Why CivNet? Why Now?
• Charlie Wisoff
In the wake of the recent election, I've noticed that a lot of people have been asking themselves, "what can I do to affect change?" Trump was elected by a populist base that rejected the establishment status quo. Activists on the left have a renewed vigor, and a number of previously inactive people are engaging in politics. So, where does CivNet fit in?
CivNet's mission is to EMPOWER individuals to make change, to improve our democracy. The underlying problem in our democracy is that people have forgotten how to flex their democratic muscles, and the civic fabric that holds us together as a nation, as a community is wearing thin.
Unlike other platforms for change, CivNet does not assume there is one correct way to make change. Yes, voting is important. Yes, calling your congressman is important. BUT, so is showing up at your city council meeting. So is helping paint a mural on a school building. So is making an effort to talk to people with opposing viewpoints because we can not expect our leaders to work together if we are unwilling to do so ourselves.
CivNet's model for change is about breaking down siloes. Too often we are content working with people who make us comfortable, who we have always worked with. This does not build capacity for change. It only perpetuates the status quo. Siloing does not help people realize that the need to paint a delapitated school building is fundamentally connected to education policy that dictates how resources are allocated. It also often disregards the fact that communities are full of valuable assets. People are not just consumers of government services. We are a government of, by, and for the people.

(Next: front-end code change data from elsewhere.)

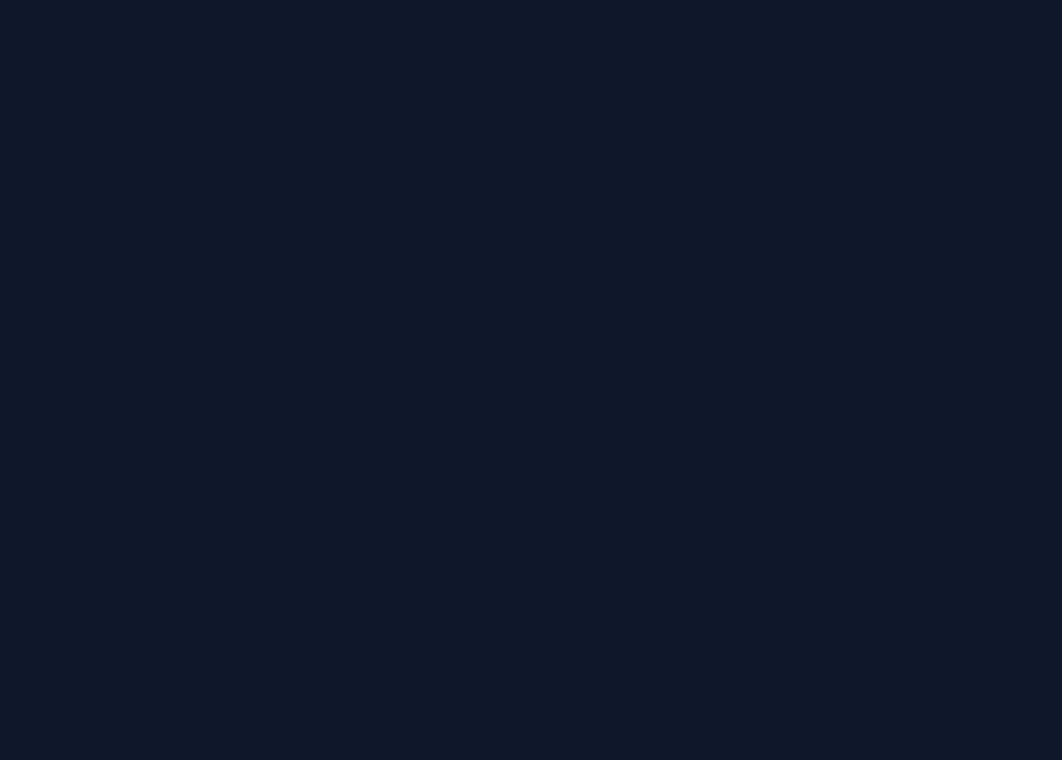
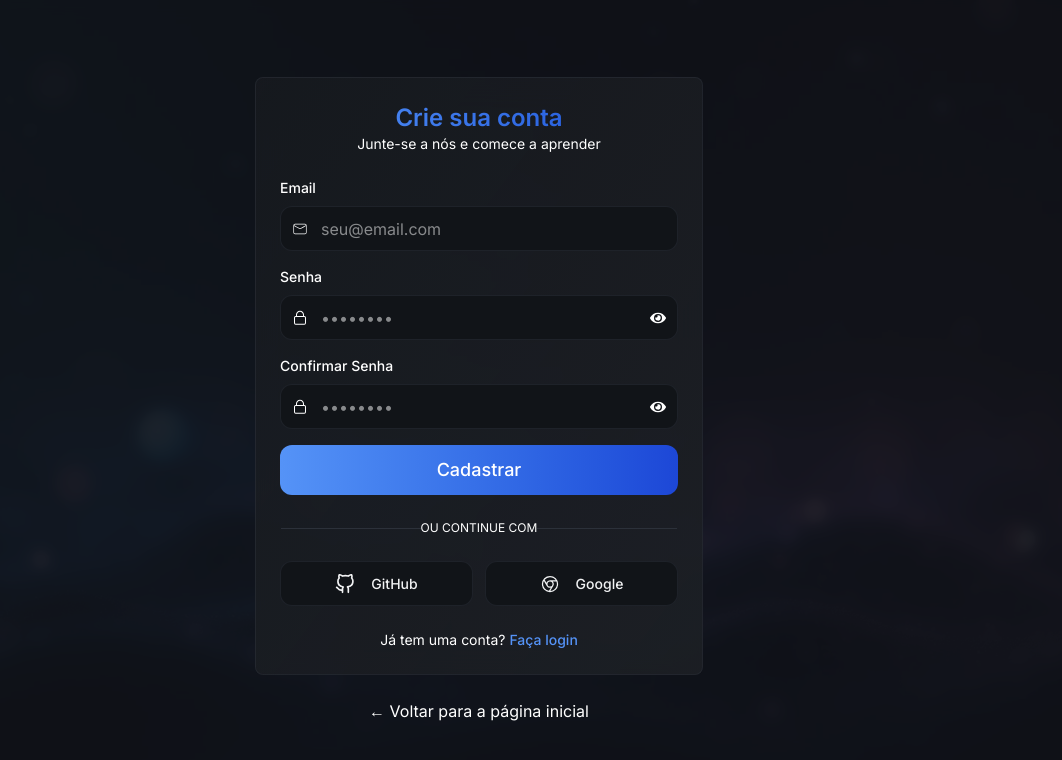
Before and after one commit to Mais-Edu/frontend-devsphere, a React (Vite) app: page /register in a window 1280 px wide. Shown: the top 760 px of the page, without its empty margins (161-1223 px from the left). Built offline with nearby package versions, Linux system fonts and the light colour scheme.

Commit message:
feature/register-page - criação da pagina de registro

```diff
--- a/src/Paths/index.jsx
+++ b/src/Paths/index.jsx
@@ -5,6 +5,7 @@ import HomePage from "../pages/HomePage";
 import NotFoundPage from "../pages/NotFoundPage";
 import TestPage from "../pages/TestPage";
 import UserLayout from "../Layouts/UserLayout";
+import RegisterPage from "../pages/RegisterPage"
 
 const Paths = () => {
     return (
@@ -14,6 +15,7 @@ const Paths = () => {
                     <Route index element={<HomePage />} />
                     <Route path="/test" element={<TestPage />} />
                 </Route>
+                <Route path="/register" element={<RegisterPage />} />
                 <Route path="/user/" element={<UserLayout />}>
                 </Route>
                 <Route path="/*" element={<NotFoundPage />} />
--- /dev/null
+++ b/src/components/CustomInput/index.jsx
@@ -0,0 +1,30 @@
+const CustomInput = ({ label, type, placeholder, required, icon, rightIcon, onRightIconClick }) => {
+    return (
+        <div className="space-y-2">
+            <label className="text-sm font-medium text-gray-300 flex items-center gap-2">
+                {label}
+            </label>
+            <div className="relative">
+                <span className="absolute inset-y-0 left-0 flex items-center pl-3">
+                    {icon}
+                </span>
+                <input
+                    type={type}
+                    placeholder={placeholder}
+                    required={required}
+                    className={`w-full h-[45px] pl-10 ${rightIcon ? 'pr-10' : 'pr-4'} rounded-xl border border-[#2c313a]/50 bg-[#111418] text-white placeholder:text-gray-500 focus:outline-none focus:ring-2 focus:ring-[#5593f7]/50`}
+                />
+                {rightIcon && (
+                    <span
+                        className="absolute inset-y-0 right-0 flex items-center pr-3 cursor-pointer"
+                        onClick={onRightIconClick}
+                    >
+                        {rightIcon}
+                    </span>
+                )}
+            </div>
+        </div>
+    );
+};
+
+export default CustomInput;
--- /dev/null
+++ b/src/components/RegisterForm/index.jsx
@@ -0,0 +1,113 @@
+import { useState } from "react";
+import { Link } from "react-router-dom";
+import CustomInput from "../../components/CustomInput";
+import { FaEye, FaEyeSlash } from "react-icons/fa";
+import { CiMail } from "react-icons/ci";
+import { GoLock } from "react-icons/go";
+import { FiGithub } from "react-icons/fi";
+import { PiGoogleChromeLogo } from "react-icons/pi";
+
+const RegisterForm = () => {
+
+    const [showPassword, setShowPassword] = useState(false);
+    const [showConfirmPassword, setShowConfirmPassword] = useState(false);
+
+    const togglePasswordVisibility = () => {
+        setShowPassword(!showPassword);
+    };
+
+    const toggleConfirmPasswordVisibility = () => {
+        setShowConfirmPassword(!showConfirmPassword);
+    };
+
+    return (
+        <div className="w-full max-w-md mx-auto">
+            <div className="bg-gradient-to-br from-[#181b20cc] to-[#1d2025e6]
+            backdrop-blur-lg border border-[#2c313a]/50 rounded-lg">
+                <div className="flex flex-col p-6 text-center">
+                    <h1 className="text-2xl font-semibold bg-gradient-to-r
+                     from-[#5593f7] to-[#1d4fd7] text-transparent bg-clip-text">
+                        Crie sua conta
+                    </h1>
+                    <p className="text-sm text-gray-400">
+                        Junte-se a nós e comece a aprender
+                    </p>
+                </div>
+                <div className="pt-0 p-6 space-y-6">
+                    <form onSubmit={() => { }} className="space-y-4">
+                        <CustomInput
+                            label="Email"
+                            type="email"
+                            placeholder="seu@email.com"
+                            required={true}
+                            icon={<CiMail />}
+                        />
+                        <CustomInput
+                            label="Senha"
+                            type={showPassword ? "text" : "password"}
+                            placeholder="••••••••"
+                            required={true}
+                            icon={<GoLock />}
+                            rightIcon={showPassword ? <FaEyeSlash /> : <FaEye />}
+                            onRightIconClick={togglePasswordVisibility}
+                        />
+                        <CustomInput
+                            label="Confirmar Senha"
+                            type={showConfirmPassword ? "text" : "password"}
+                            placeholder="••••••••"
+                            required={true}
+                            icon={<GoLock />}
+                            rightIcon={showConfirmPassword ? <FaEyeSlash /> : <FaEye />}
+                            onRightIconClick={toggleConfirmPasswordVisibility}
+                        />
+                        <button
+                            type="submit"
+                            className="text-lg font-medium rounded-xl bg-gradient-to-r
+                             from-[#5593f7] to-[#1d47d7] w-full h-[50px]
+                             hover:shadow-xl hover:shadow-[#4896ff26]
+                             transition-all duration-300 ease-in-out cursor-pointer"
+                        >
+                            Cadastrar
+                        </button>
+                    </form>
+                    <div className="w-full flex items-center justify-center">
+                        <div className="w-[35%] h-[1px] bg-[#2c313a]"></div>
+                        <p className="text-[12px] text-gray-400">OU CONTINUE COM</p>
+                        <div className="w-[35%] h-[1px] bg-[#2c313a]"></div>
+                    </div>
+                    <div className="grid grid-cols-2 gap-3">
+                        <button
+                            className="border border-[#2c313a]/50 rounded-xl
+                         bg-[#111418] h-[45px] text-[#F1F2F3] flex items-center
+                          justify-center gap-4 hover:bg-[#F3991D] hover:text-[#111418]
+                          transition-all duration-300 ease-in-out cursor-pointer
+                        ">
+                            <FiGithub size={20} />
+                            <span className="text-sm font-medium">GitHub</span>
+                        </button>
+                        <button
+                            className="border border-[#2c313a]/50 rounded-xl
+                         bg-[#111418] h-[45px] text-[#F1F2F3] flex items-center
+                          justify-center gap-4 hover:bg-[#4889F4] hover:text-[#111418]
+                          transition-all duration-300 ease-in-out
+                        ">
+                            <PiGoogleChromeLogo size={20} />
+                            <span className="text-sm font-medium">Google</span>
+                        </button>
+                    </div>
+                    <div className="text-center text-sm text-gray-400">
+                        Já tem uma conta?{" "}
+                        <Link
+                            to="/login"
+                            className="text-[#5593f7] hover:text-[#5593f7]/80 transition-colors font-medium"
+                        >
+                            Faça login
+                        </Link>
+                    </div>
+                </div>
+            </div>
+        </div>
+    )
+}
+
+export default RegisterForm;
--- a/src/components/UserArea/index.jsx
+++ b/src/components/UserArea/index.jsx
@@ -5,7 +5,7 @@ const UserArea = () => (
     <Button href="#" className="text-slate-300 text-sm">
       Entrar
     </Button>
-    <Button href="#" className="bg-blue-500 px-3 py-1 rounded-sm text-sm">
+    <Button href="/register" className="bg-blue-500 px-3 py-1 rounded-sm text-sm">
       Criar Conta
     </Button>
   </div>
--- /dev/null
+++ b/src/pages/RegisterPage/index.jsx
@@ -0,0 +1,27 @@
+import { Link } from "react-router-dom";
+import RegisterForm from "../../components/RegisterForm";
+
+
+const RegisterPage = () => {
+    return (
+    <div className="min-h-screen flex items-center justify-center relative overflow-hidden"
+      style={{
+        backgroundImage: "url(/assets/loginbg.jpg)",
+        backgroundSize: "cover",
+        backgroundPosition: "center",
+        backgroundRepeat: "no-repeat",
+      }}>
+
+      <div className="absolute inset-0 bg-[#111418] opacity-90 backdrop-blur-sm"></div>
+
+      <div className="relative z-10 w-full px-4 text-center">
+        <RegisterForm />
+        <Link to="/" className="text-white mt-6 inline-block hover:underline">
+          &larr; Voltar para a página inicial
+        </Link>
+      </div>
+    </div>
+  )
+}
+
+export default RegisterPage;
```
Also changed, not shown: public/assets/loginbg.jpg (added).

CivNet achieves these goals by providing an action-oriented network for civic and political change. We help people connect with others who care about similar issues, find opportunities to get involved, and organize to take action. Over 1,500 people signed up for CivNet last year in our local Albuquerque pilot. Those people have created 153 community projects and taken action through CivNet 721 times. Those actions include people advocating for better bike lines, volunteering for a youth hackathon, and finding fundraising support for open primaries in New Mexico. If you're still asking yourself how you can make change, or if you want to find others to help you make change, login to CivNet and join the movement!